Joined by a top-notch cast and crew, directors Nathan Greno and Byron Howard (who worked together in “Bolt”) mix some impressive musical numbers with a lot of Shrek-ish cheekiness, all while keeping the upbeat and romantic Disney spirit. And voila! A zippy, witty, funny, not-your average fairy tale is born, ready to make any cynic walk out of the cinema feeling all warm and fuzzy.
As an infant, Princess Rapunzel (Mandy Moore) is stolen from her royal home by the greedy and evil Mother Gothel (Donna Murphy), who uses the princess’s magical blonde locks for her own eternal youth and beauty. To keep the big secret, she locks Rapunzel in a high tower deep in the forest and raises her as her own daughter. For 18 years, Rapunzel never leaves the tower or gets a haircut, living in absolute isolation with 70-foot-long tresses. Finally, despite her guilt and fear of her overprotective mother, the teenager looks for an escape. And the kingdom’s most wanted fugitive, the dashing and overconfident Flynn Rider (Zachary Levi, “Chuck”) shows up just in time.

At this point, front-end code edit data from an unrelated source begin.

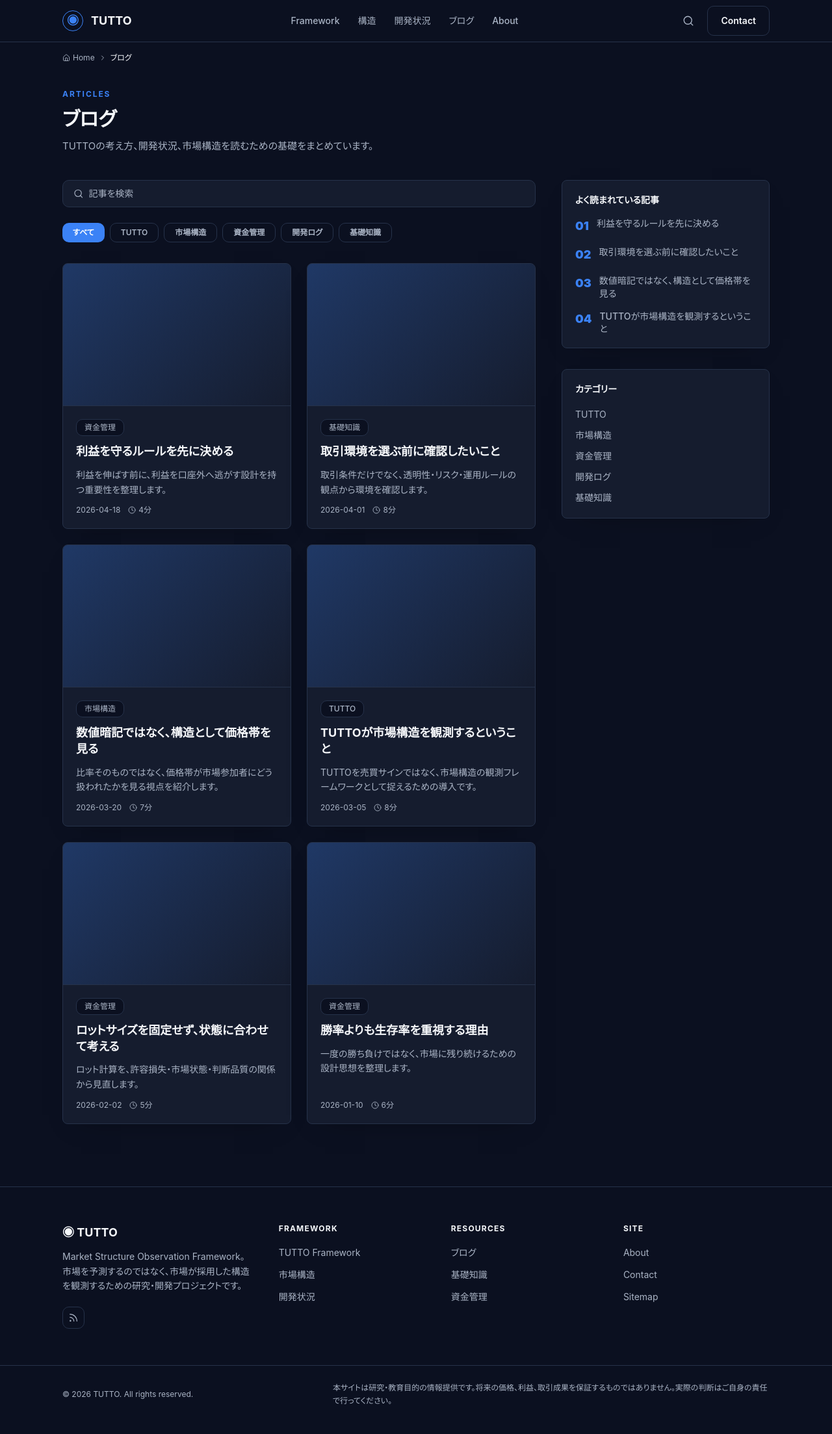
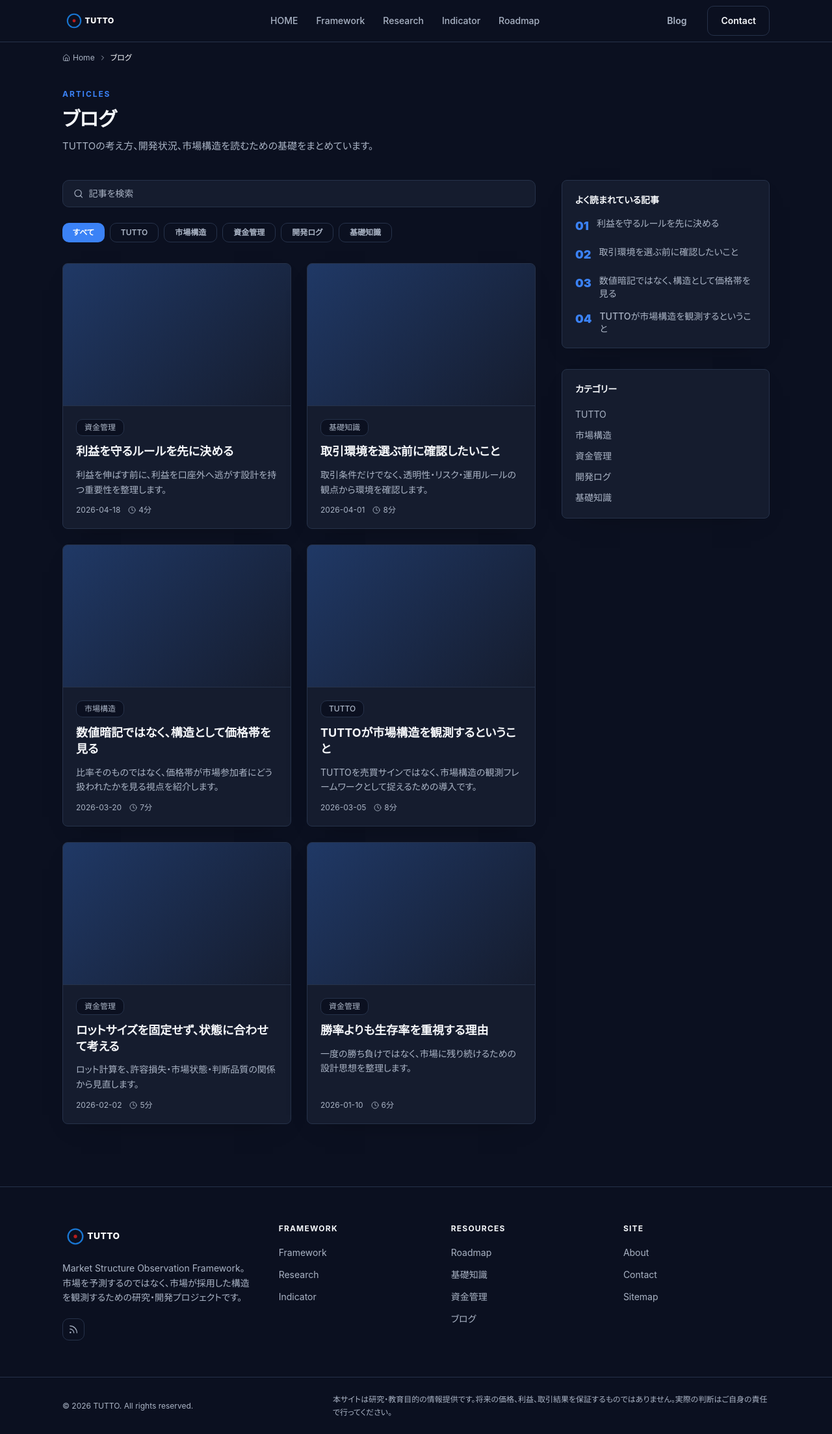
Before and after one commit to richfulllife923-ux/fx-education-site, a Next.js app: page /blog in a window 1280 px wide. Shown: the whole page at 65% size. Built offline with nearby package versions, Linux system fonts and the light colour scheme.

Commit message:
feat: integrate official TUTTO brand assets

```diff
--- a/app/layout.tsx
+++ b/app/layout.tsx
@@ -11,6 +11,26 @@ export const metadata: Metadata = {
   description: site.description,
   robots: { index: true, follow: true },
   alternates: { types: { "application/rss+xml": "/rss.xml" } },
+  icons: {
+    icon: [{ url: "/brand/favicon.svg", type: "image/svg+xml" }],
+    shortcut: [{ url: "/brand/favicon.svg", type: "image/svg+xml" }],
+    apple: [{ url: "/brand/apple-touch-icon.png", sizes: "180x180", type: "image/png" }],
+  },
+  openGraph: {
+    title: `${site.name} | Market Structure Observation Framework`,
+    description: site.description,
+    url: site.url,
+    siteName: site.name,
+    images: [{ url: site.ogImage, width: 1200, height: 630 }],
+    locale: "ja_JP",
+    type: "website",
+  },
+  twitter: {
+    card: "summary_large_image",
+    title: `${site.name} | Market Structure Observation Framework`,
+    description: site.description,
+    images: [site.ogImage],
+  },
 };
 
 const orgJsonLd = {
@@ -18,7 +38,7 @@ const orgJsonLd = {
   "@type": "Organization",
   name: site.name,
   url: site.url,
-  logo: `${site.url}/logo.png`,
+  logo: site.logo,
 };
 
 const websiteJsonLd = {
--- a/components/Footer.tsx
+++ b/components/Footer.tsx
@@ -5,17 +5,18 @@ const COLUMNS: { title: string; links: { href: string; label: string }[] }[] = [
   {
     title: "Framework",
     links: [
-      { href: "/tutto-theory", label: "TUTTO Framework" },
-      { href: "/fibonacci", label: "市場構造" },
-      { href: "/tools", label: "開発状況" },
+      { href: "/framework", label: "Framework" },
+      { href: "/research", label: "Research" },
+      { href: "/indicator", label: "Indicator" },
     ],
   },
   {
     title: "Resources",
     links: [
-      { href: "/blog", label: "ブログ" },
+      { href: "/roadmap", label: "Roadmap" },
       { href: "/fx-basics", label: "基礎知識" },
       { href: "/fund-management", label: "資金管理" },
+      { href: "/blog", label: "ブログ" },
     ],
   },
   {
@@ -33,7 +34,9 @@ export default function Footer() {
     <footer className="border-t border-border bg-background text-text-secondary">
       <div className="container-page grid gap-10 py-14 lg:grid-cols-[1.3fr_repeat(3,1fr)]">
         <div>
-          <p className="font-display text-lg font-bold text-text-primary">◉ TUTTO</p>
+          <Link href="/" className="inline-flex items-center" aria-label="TUTTO Home">
+            <img src="/brand/tutto-logo-dark.svg" alt="TUTTO" className="h-10 w-auto" />
+          </Link>
           <p className="mt-3 max-w-xs text-sm leading-relaxed">
             Market Structure Observation Framework。市場を予測するのではなく、市場が採用した構造を観測するための研究・開発プロジェクトです。
           </p>
@@ -64,7 +67,7 @@ export default function Footer() {
         <div className="container-page flex flex-col gap-3 py-6 text-xs text-text-secondary sm:flex-row sm:items-center sm:justify-between">
           <p>© {new Date().getFullYear()} TUTTO. All rights reserved.</p>
           <p className="max-w-2xl leading-relaxed">
-            本サイトは研究・教育目的の情報提供です。将来の価格、利益、取引成果を保証するものではありません。実際の判断はご自身の責任で行ってください。
+            本サイトは研究・教育目的の情報提供です。将来の価格、利益、取引結果を保証するものではありません。実際の判断はご自身の責任で行ってください。
           </p>
         </div>
       </div>
--- a/components/Header.tsx
+++ b/components/Header.tsx
@@ -2,14 +2,14 @@
 
 import Link from "next/link";
 import { useState } from "react";
-import { Menu, Search, X } from "lucide-react";
+import { Menu, X } from "lucide-react";
 
 const NAV_LINKS = [
-  { href: "/tutto-theory", label: "Framework" },
-  { href: "/fibonacci", label: "構造" },
-  { href: "/tools", label: "開発状況" },
-  { href: "/blog", label: "ブログ" },
-  { href: "/profile", label: "About" },
+  { href: "/", label: "HOME" },
+  { href: "/framework", label: "Framework" },
+  { href: "/research", label: "Research" },
+  { href: "/indicator", label: "Indicator" },
+  { href: "/roadmap", label: "Roadmap" },
 ];
 
 export default function Header() {
@@ -18,12 +18,11 @@ export default function Header() {
   return (
     <header className="sticky top-0 z-50 border-b border-border bg-background backdrop-blur-md">
       <div className="container-page flex h-16 items-center justify-between">
-        <Link href="/" className="flex items-center gap-3 font-display text-lg font-bold text-text-primary">
-          <span className="flex h-8 w-8 items-center justify-center rounded-full border border-primary text-primary">◉</span>
-          <span>TUTTO</span>
+        <Link href="/" className="flex items-center" aria-label="TUTTO Home">
+          <img src="/brand/tutto-logo-dark.svg" alt="TUTTO" className="h-9 w-auto" />
         </Link>
 
-        <nav className="hidden items-center gap-7 lg:flex" aria-label="メインナビゲーション">
+        <nav className="hidden items-center gap-7 lg:flex" aria-label="Main navigation">
           {NAV_LINKS.map((link) => (
             <Link key={link.href} href={link.href} className="text-sm font-medium text-text-secondary transition-colors hover:text-text-primary">
               {link.label}
@@ -32,21 +31,21 @@ export default function Header() {
         </nav>
 
         <div className="hidden items-center gap-3 lg:flex">
-          <Link href="/blog" aria-label="ブログを見る" className="rounded-button p-2 text-text-secondary hover:bg-surface hover:text-text-primary">
-            <Search size={18} strokeWidth={1.8} />
+          <Link href="/blog" className="btn-ghost">
+            Blog
           </Link>
           <Link href="/contact" className="btn-secondary">
             Contact
           </Link>
         </div>
 
-        <button className="rounded-button p-2 text-text-primary lg:hidden" onClick={() => setOpen((v) => !v)} aria-label={open ? "メニューを閉じる" : "メニューを開く"}>
+        <button className="rounded-button p-2 text-text-primary lg:hidden" onClick={() => setOpen((v) => !v)} aria-label={open ? "Close menu" : "Open menu"}>
           {open ? <X size={22} strokeWidth={1.8} /> : <Menu size={22} strokeWidth={1.8} />}
         </button>
       </div>
 
       {open && (
-        <nav className="border-t border-border bg-background px-5 py-4 lg:hidden" aria-label="モバイルナビゲーション">
+        <nav className="border-t border-border bg-background px-5 py-4 lg:hidden" aria-label="Mobile navigation">
           <ul className="flex flex-col gap-1">
             {NAV_LINKS.map((link) => (
               <li key={link.href}>
@@ -56,6 +55,9 @@ export default function Header() {
               </li>
             ))}
             <li className="mt-2 border-t border-border pt-3">
+              <Link href="/blog" onClick={() => setOpen(false)} className="block rounded-button px-3 py-2.5 text-sm text-text-secondary hover:bg-surface hover:text-text-primary">
+                Blog
+              </Link>
               <Link href="/contact" onClick={() => setOpen(false)} className="block rounded-button px-3 py-2.5 text-sm text-text-secondary hover:bg-surface hover:text-text-primary">
                 Contact
               </Link>
--- a/lib/seo.ts
+++ b/lib/seo.ts
@@ -3,8 +3,9 @@ import type { Metadata } from "next";
 const SITE_NAME = "TUTTO";
 const SITE_URL = "https://example.com";
 const DEFAULT_DESCRIPTION =
-  "TUTTOは、市場がどの構造を受け入れ、どの構造を拒否したのかを可視化するために開発中のMT5 Market Structure Platformです。";
-const DEFAULT_OG_IMAGE = `${SITE_URL}/og/default.png`;
+  "TUTTOは、市場がどの構造を受け入れ、どの構造を拒否したのかを可視化するために開発中のMarket Structure Observation Frameworkです。";
+const DEFAULT_OG_IMAGE = `${SITE_URL}/brand/og-image.png`;
+const BRAND_LOGO = `${SITE_URL}/brand/tutto-logo.svg`;
 
 interface PageSeoInput {
   title: string;
@@ -61,6 +62,8 @@ export const site = {
   name: SITE_NAME,
   url: SITE_URL,
   description: DEFAULT_DESCRIPTION,
+  ogImage: DEFAULT_OG_IMAGE,
+  logo: BRAND_LOGO,
 };
 
 export function breadcrumbJsonLd(items: { name: string; path: string }[]) {
@@ -97,7 +100,7 @@ export function articleJsonLd(input: {
     publisher: {
       "@type": "Organization",
       name: SITE_NAME,
-      logo: { "@type": "ImageObject", url: `${SITE_URL}/logo.png` },
+      logo: { "@type": "ImageObject", url: BRAND_LOGO },
     },
     mainEntityOfPage: `${SITE_URL}${input.path}`,
   };
```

He climbs into the tower while on the run and is ironically knocked out and held hostage by the feisty damsel in distress, who agrees to release him and give back his plunder as long as he takes her to the outside world for a short trip to see the floating lanterns. Of course, while they’re being chased along the way by the royal guards and Mother Gothel, their romance blossoms.
While the half-hand-painted, half-CG animations look classy and lively, the vibrant and amusing songs crafted by legendary film composer Alan Menken (an eight-time Oscar winner for Disney classics such as “Beauty and the Beast” and “Aladdin”) and lyricist Glenn Slater truly make the film a delightful treat. Moore’s poppy voice matches the innocent protagonist, and who’d have thought that the geek from “Chuck” has got some pipes, too?! But the best part of the movie has got to be Broadway diva Murphy’s old-school theatrical vocals—when she belts out the show-stopping number “Mother Knows Best,” you instantly get goosebumps all over. In addition, the film’s astoundingly dead-on grasp of the typical passive-aggressive mother-daughter relationship will definitely resonate with a lot of the female audience. But boyfriends should not be worried here as the film also moves at a brisk pace and contains some decent action sequences—a hilarious scene where a bunch of Viking thugs burst into song about life’s dreams will make you laugh out loud and hum along.
There’s no point in denying that every once in a while, we crave a dose of happily-ever-after Disneyness, and “Tangled,” with a simple but perfect recipe for humor, purity and a likable jack-the-lad, is a perfect choice for a family hangout or a great date.